  17. Panorama of explicit carbon pricing instruments around the world

    International Nuclear Information System (INIS)

    2016-09-01

    In September 2016, I4CE updated its database on carbon pricing policies and published a panorama of explicit carbon pricing policies. This panorama presents an implementation timeline, a world map and a table that together, provide information on the jurisdictions that have implemented or plan to implement explicit carbon pricing policies, the type of instrument chosen, the sectors covered and the carbon prices

  18. Moderators of Implicit-Explicit Exercise Cognition Concordance.

    Science.gov (United States)

    Berry, Tanya R; Rodgers, Wendy M; Markland, David; Hall, Craig R

    2016-12-01

    Investigating implicit-explicit concordance can aid in understanding underlying mechanisms and possible intervention effects. This research examined the concordance between implicit associations of exercise with health or appearance and related explicit motives. Variables considered as possible moderators were behavioral regulations, explicit attitudes, and social desirability. Participants (N = 454) completed measures of implicit associations of exercise with health and appearance and questionnaire measures of health and appearance motives, attitudes, social desirability, and behavioral regulations. Attitudes significantly moderated the relationship between implicit associations of exercise with health and health motives. Identified regulations significantly moderated implicit-explicit concordance with respect to associations with appearance. These results suggest that implicit and explicit exercise-related cognitions are not necessarily independent and their relationship to each other may be moderated by attitudes or some forms of behavioral regulation. Future research that takes a dual-processing approach to exercise behavior should consider potential theoretical moderators of concordance.

  19. Application of the symplectic finite-difference time-domain scheme to electromagnetic simulation

    International Nuclear Information System (INIS)

    Sha, Wei; Huang, Zhixiang; Wu, Xianliang; Chen, Mingsheng

    2007-01-01

    An explicit fourth-order finite-difference time-domain (FDTD) scheme using the symplectic integrator is applied to electromagnetic simulation.
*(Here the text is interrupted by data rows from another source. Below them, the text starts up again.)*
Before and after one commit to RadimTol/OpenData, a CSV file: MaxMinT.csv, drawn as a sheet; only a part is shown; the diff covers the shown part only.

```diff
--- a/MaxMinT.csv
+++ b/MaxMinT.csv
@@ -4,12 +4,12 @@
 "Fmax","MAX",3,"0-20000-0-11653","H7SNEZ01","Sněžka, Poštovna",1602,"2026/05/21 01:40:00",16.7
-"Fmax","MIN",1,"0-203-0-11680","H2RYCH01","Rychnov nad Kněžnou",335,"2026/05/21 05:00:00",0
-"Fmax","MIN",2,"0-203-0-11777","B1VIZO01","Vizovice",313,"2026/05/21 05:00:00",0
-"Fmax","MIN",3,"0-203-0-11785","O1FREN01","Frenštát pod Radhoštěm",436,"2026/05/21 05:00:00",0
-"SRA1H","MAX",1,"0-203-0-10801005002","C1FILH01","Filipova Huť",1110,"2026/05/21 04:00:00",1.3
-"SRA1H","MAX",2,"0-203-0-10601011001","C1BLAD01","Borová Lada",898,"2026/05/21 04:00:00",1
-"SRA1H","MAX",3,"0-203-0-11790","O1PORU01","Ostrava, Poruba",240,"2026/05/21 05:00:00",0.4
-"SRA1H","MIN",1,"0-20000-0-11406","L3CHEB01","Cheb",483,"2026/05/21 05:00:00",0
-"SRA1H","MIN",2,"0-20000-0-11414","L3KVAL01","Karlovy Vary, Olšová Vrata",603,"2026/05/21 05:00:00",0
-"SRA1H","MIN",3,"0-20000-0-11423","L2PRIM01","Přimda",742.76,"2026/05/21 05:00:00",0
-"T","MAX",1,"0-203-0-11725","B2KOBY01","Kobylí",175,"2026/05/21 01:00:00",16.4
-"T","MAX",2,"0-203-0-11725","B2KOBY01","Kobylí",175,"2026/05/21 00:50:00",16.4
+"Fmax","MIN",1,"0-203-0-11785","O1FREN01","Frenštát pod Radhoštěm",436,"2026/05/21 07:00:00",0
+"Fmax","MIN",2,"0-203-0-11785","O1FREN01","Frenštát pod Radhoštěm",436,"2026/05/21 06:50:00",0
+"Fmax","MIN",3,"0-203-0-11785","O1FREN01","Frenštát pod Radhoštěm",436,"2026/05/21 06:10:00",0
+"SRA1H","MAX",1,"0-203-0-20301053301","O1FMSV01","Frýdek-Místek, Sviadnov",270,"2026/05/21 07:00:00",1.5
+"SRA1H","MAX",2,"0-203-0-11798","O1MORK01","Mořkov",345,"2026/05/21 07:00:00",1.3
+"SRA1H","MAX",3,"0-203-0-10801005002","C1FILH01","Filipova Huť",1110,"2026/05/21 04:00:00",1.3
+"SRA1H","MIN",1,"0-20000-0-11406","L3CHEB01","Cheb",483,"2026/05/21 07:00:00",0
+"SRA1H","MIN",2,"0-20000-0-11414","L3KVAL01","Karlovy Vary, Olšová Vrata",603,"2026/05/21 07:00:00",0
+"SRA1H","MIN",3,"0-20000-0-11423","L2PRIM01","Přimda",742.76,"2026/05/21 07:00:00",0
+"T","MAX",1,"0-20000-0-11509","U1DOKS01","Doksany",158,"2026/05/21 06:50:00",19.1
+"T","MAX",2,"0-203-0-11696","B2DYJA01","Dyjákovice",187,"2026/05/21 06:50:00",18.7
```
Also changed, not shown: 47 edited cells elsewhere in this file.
A feasible numerical implementation of the symplectic FDTD (SFDTD) scheme is specified. In particular, new strategies for the air-dielectric interface treatment and the near-to-far-field (NFF) transformation are presented. By using the SFDTD scheme, both the radiation and the scattering of three-dimensional objects are computed. Furthermore, the energy-conserving characteristic hold for the SFDTD scheme is verified under long-term simulation. Numerical results suggest that the SFDTD scheme is more efficient than the traditional FDTD method and other high-order methods, and can save computational resources

  20. A Sentiment Delivering Estimate Scheme Based on Trust Chain in Mobile Social Network

    Directory of Open Access Journals (Sweden)

    Meizi Li

    2015-01-01

    Full Text Available User sentiment analysis has become a flourishing frontier in data mining mobile social network platform since the mobile social network plays a significant role in users’ daily communication and sentiment interaction. This study studies the scheme of sentiment estimate by using the users’ trustworthy relationships for evaluating sentiment delivering. First, we address an overview of sentiment delivering estimate scheme and propose its related definitions, that is, trust chain among users, sentiment semantics, and sentiment ontology. Second, this study proposes the trust chain model and its evaluation method, which is composed of evaluation of atomic, serial, parallel, and combined trust chains. Then, we propose sentiment modeling method by presenting its modeling rules. Further, we propose the sentiment delivering estimate scheme from two aspects: explicit and implicit sentiment delivering estimate schemes, based on trust chain and sentiment modeling method. Finally, examinations and results are given to further explain effectiveness and feasibility of our scheme.